OWS-2 will address the issues of common architecture, image handling and decision-support tools, information interoperability, location-based services, and conformance and interoperability testing and evaluation.Addressing these issues represents an effort to create a consistent baseline of open geoprocessing services.
The Web Mapping Testbed (WMT), OGC's first
initiative, took place in 1999, culminating in a presentation on
1999.This initiative was a significant milestone for several reasons.
it introduced an innovative "coopetition" methodology that brought
competing vendors and their customers to work toward common objectives.
it demonstrated truly interoperable Web Services for the first time -
years before service-oriented architectures became the preferred form
distributed computing.In addition, WMT was the catalyst for explosive
in the OGC interoperability program.
The years between 1999 and 2003 were an exciting
great creative energy generating innovative open technologies.In this
timeframe, OGC technologies were validated through numerous pilot
implementations.At the same time, these experiences uncovered the need
integrate and harmonize service specifications, as well as update
standards and principles.
Since the 1999 pioneering experiments, Web
matured greatly from an IT perspective.Today major software platform
are aligned in support of standard infrastructures and technologies for
Services, and infrastructure support in the form of development tools
Architecture segment of OWS-2 will address the issue of bringing
specifications in line with today's IT standards.These standards,
include SOAP and WSDL, have matured under the sponsorship of
as W3C, OASIS, and WS-I.The Location-Based Services segment of
will expand and refine these services, as well as harmonize with
developed in various interoperability projects.OGC Location-Based
were created as a result of the OpenLS initiative in 2001 and 2002.The
Handling and Decision Support Tools portion will address the issue
integrating image processing services with other geospatial services.
section will also look at how to link together intermediate processing
to create a specific image product.
In a previous column, Interoperability
- Why it Makes Good Business Sense for Our Industry, dated Feb 13, 2004, we explored the issue of
information or semantic interoperability by examining the problems that
when we attempt to bring together GIS object models.In order to
a common communication infrastructure (set of protocols) is necessary,
is not sufficient.Standards for information structure and content must
These issues have emerged very clearly as
toward deployment of Web
Feature Servers and Geographic Markup
Language (GML) technology.The OWS-2 Information
Interoperability segment will research this topic in the context
of GML 3,
which is a powerful XML description of geospatial data model.The fact
can represent very sophisticated object models without any model
standardization has been an obstacle for interoperability.OWS-2 will
this problem by developing GML 3 schemas for various data products.
Note the term "application schema" used in the previous paragraph.An application schema describes an explicit data model, including objects, attributes, relationships, and temporality.This data model is usually bound to a specific application, such as a schema for road maintenance.On the other hand, a profile describes a subset of the full language capabilities.For example, a profile may contain simple features geometry (no arcs or parametric curves) and other simplifying assumptions.Profiles can be useful to describe the functionality that certain software applications support; for example, their ability to parse GML.
A final portion of OWS-2 deals with Conformance and Interoperability Testing and Evaluation, an issue that appears simple on the surface, but is quite complicated once you start looking at the details.
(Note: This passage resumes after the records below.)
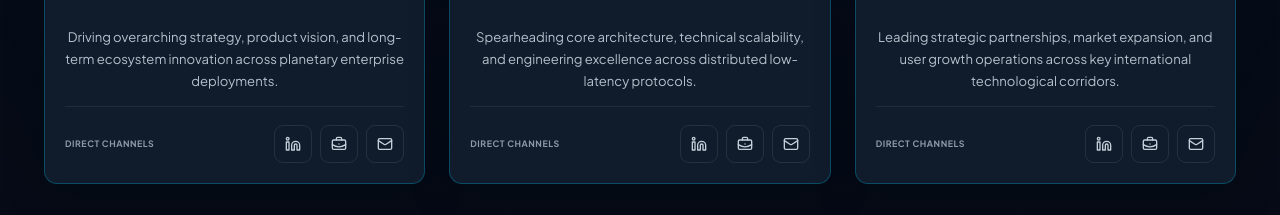
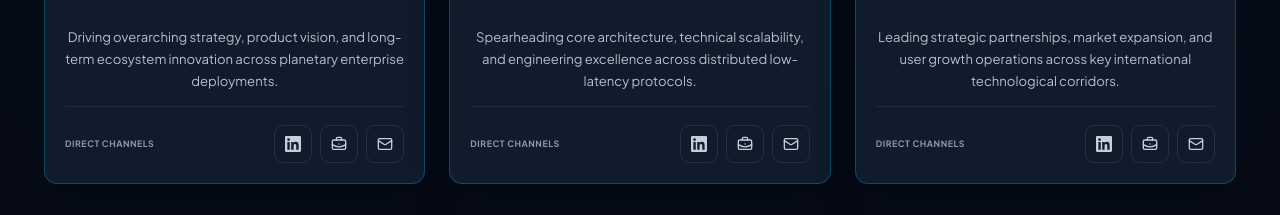
Before and after one commit to Triaurex0/Triaurex_site, a React (Vite) app in the folder client/: page / in a window 1280 px wide. Shown: the part 7480-7695 px from the top of the page. Built offline with nearby package versions, Linux system fonts and the light colour scheme; no server answers.

Commit message:
Fix LinkedIn icon build

```diff
--- a/client/src/components/TeamIntro.jsx
+++ b/client/src/components/TeamIntro.jsx
@@ -1,5 +1,5 @@
 import React from 'react';
-import { BriefcaseBusiness, Linkedin, Mail } from 'lucide-react';
+import { BriefcaseBusiness, Mail } from 'lucide-react';
 
 export default function TeamIntro({ section }) {
   return (
@@ -20,7 +20,11 @@
               <div className="team-card-footer">
                 <span>Direct channels</span>
                 <div className="team-social-links">
-                  <a href={member.linkedin} aria-label={`${member.name} on LinkedIn`} target="_blank" rel="noreferrer"><Linkedin size={16} /></a>
+                  <a href={member.linkedin} aria-label={`${member.name} on LinkedIn`} target="_blank" rel="noreferrer">
+                    <svg width="16" height="16" viewBox="0 0 24 24" fill="currentColor" aria-hidden="true">
+                      <path d="M20.447 20.452h-3.554v-5.569c0-1.328-.027-3.037-1.852-3.037-1.853 0-2.136 1.445-2.136 2.939v5.667H9.35V9h3.414v1.561h.049c.476-.9 1.637-1.85 3.37-1.85 3.601 0 4.267 2.37 4.267 5.455v6.286zM5.337 7.433a2.062 2.062 0 1 1 0-4.124 2.062 2.062 0 0 1 0 4.124zM7.119 20.452H3.555V9h3.564v11.452zM22.225 0H1.771C.792 0 0 .774 0 1.729v20.542C0 23.227.792 24 1.771 24h20.451C23.2 24 24 23.227 24 22.271V1.729C24 .774 23.2 0 22.222 0h.003z" />
+                    </svg>
+                  </a>
                   <a href={member.portfolio} aria-label={`${member.name} portfolio`}><BriefcaseBusiness size={16} /></a>
                   <a href={member.email} aria-label={`Email ${member.name}`}><Mail size={16} /></a>
                 </div>
```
Establishing that a software component is in conformance to an interface specification involves careful review of the specification and developing test suites.However, it is not easy to develop test suites that take into account sequence of operations, interface dependencies, validate interfaces independent of the test data set, and so forth.Even though conformance to the specifications will not guarantee interoperability, it is important to develop a conformance test baseline and begin addressing ways of testing interoperability.
In summary, OWS-2 is a significant initiative that will help to consolidate and harmonize the work done by OGC up to this point. Furthermore, it will bring OGC specifications in line with current IT standards, and it will advance interoperability by beginning to address the fundamental issue of semantic interoperability.